Top of RECORDS FOR THIS TASK
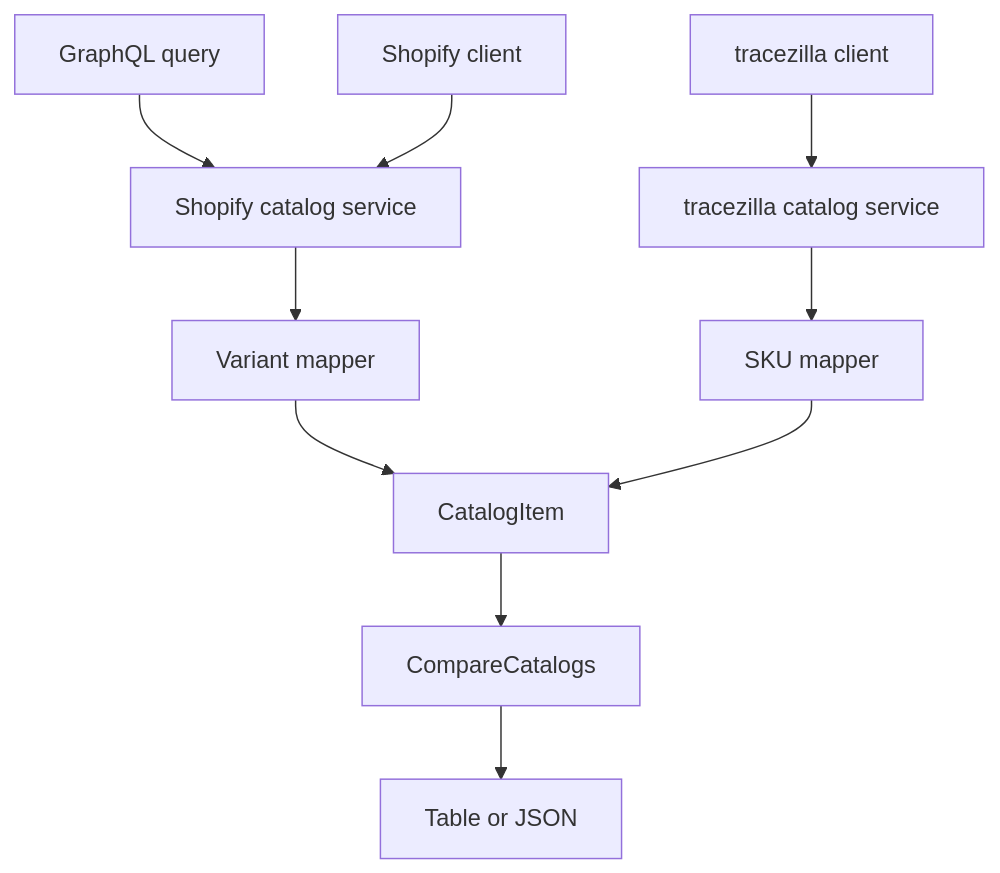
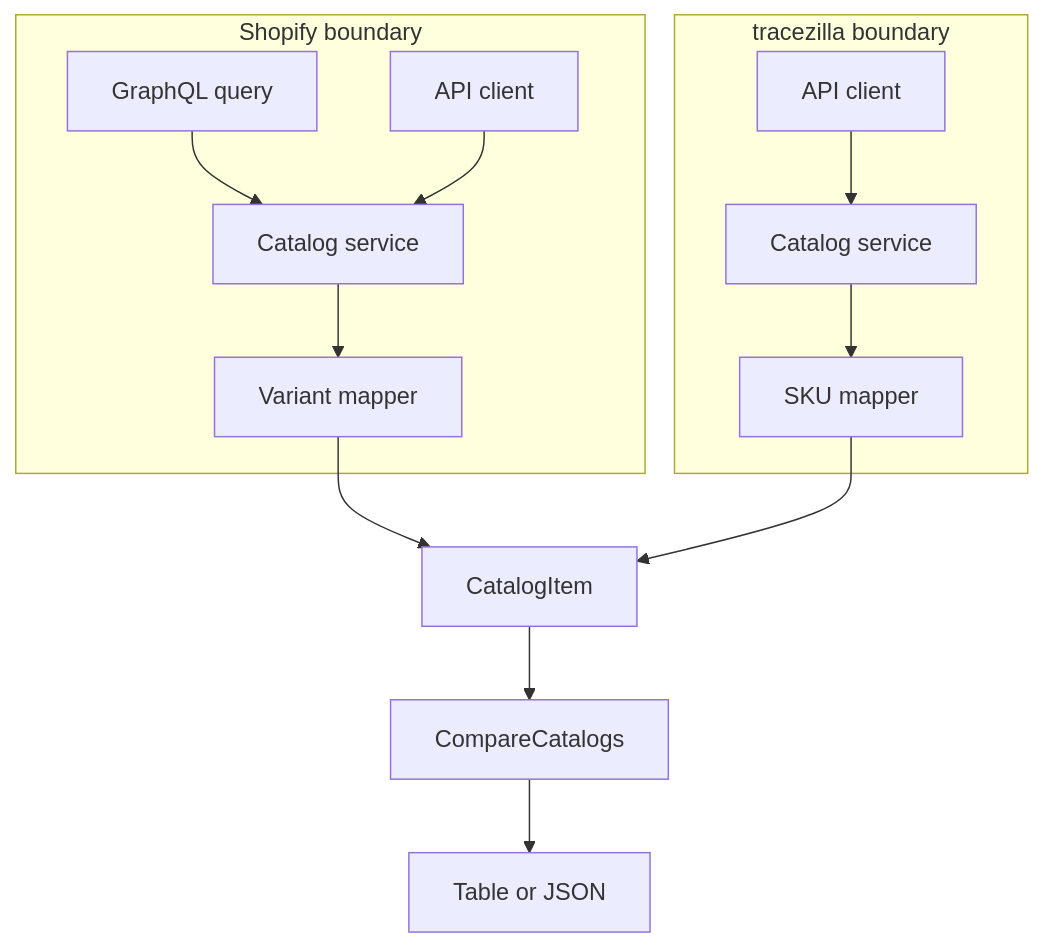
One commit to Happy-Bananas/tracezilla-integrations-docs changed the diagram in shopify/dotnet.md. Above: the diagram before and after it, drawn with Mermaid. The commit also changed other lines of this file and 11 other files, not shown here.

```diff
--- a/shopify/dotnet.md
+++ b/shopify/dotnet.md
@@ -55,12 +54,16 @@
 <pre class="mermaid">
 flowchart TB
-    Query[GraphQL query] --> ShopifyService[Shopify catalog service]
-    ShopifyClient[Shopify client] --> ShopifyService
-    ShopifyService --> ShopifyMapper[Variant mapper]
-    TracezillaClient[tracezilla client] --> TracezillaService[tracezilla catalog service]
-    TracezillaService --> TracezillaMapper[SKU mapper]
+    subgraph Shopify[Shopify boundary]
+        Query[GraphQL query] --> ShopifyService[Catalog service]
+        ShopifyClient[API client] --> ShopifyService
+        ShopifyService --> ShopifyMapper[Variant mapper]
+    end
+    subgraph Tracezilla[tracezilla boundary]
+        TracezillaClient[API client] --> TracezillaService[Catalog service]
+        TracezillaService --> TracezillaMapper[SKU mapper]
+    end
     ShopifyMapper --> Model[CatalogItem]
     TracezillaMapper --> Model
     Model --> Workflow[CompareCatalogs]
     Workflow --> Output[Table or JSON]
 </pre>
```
Bottom of RECORDS FOR THIS TASK
Write the entries above out again exactly, omitting each image.

• RESULT BELOW
One commit to Happy-Bananas/tracezilla-integrations-docs changed the diagram in shopify/dotnet.md. Above: the diagram before and after it, drawn with Mermaid. The commit also changed other lines of this file and 11 other files, not shown here.

```diff
--- a/shopify/dotnet.md
+++ b/shopify/dotnet.md
@@ -55,12 +54,16 @@
 <pre class="mermaid">
 flowchart TB
-    Query[GraphQL query] --> ShopifyService[Shopify catalog service]
-    ShopifyClient[Shopify client] --> ShopifyService
-    ShopifyService --> ShopifyMapper[Variant mapper]
-    TracezillaClient[tracezilla client] --> TracezillaService[tracezilla catalog service]
-    TracezillaService --> TracezillaMapper[SKU mapper]
+    subgraph Shopify[Shopify boundary]
+        Query[GraphQL query] --> ShopifyService[Catalog service]
+        ShopifyClient[API client] --> ShopifyService
+        ShopifyService --> ShopifyMapper[Variant mapper]
+    end
+    subgraph Tracezilla[tracezilla boundary]
+        TracezillaClient[API client] --> TracezillaService[Catalog service]
+        TracezillaService --> TracezillaMapper[SKU mapper]
+    end
     ShopifyMapper --> Model[CatalogItem]
     TracezillaMapper --> Model
     Model --> Workflow[CompareCatalogs]
     Workflow --> Output[Table or JSON]
 </pre>
```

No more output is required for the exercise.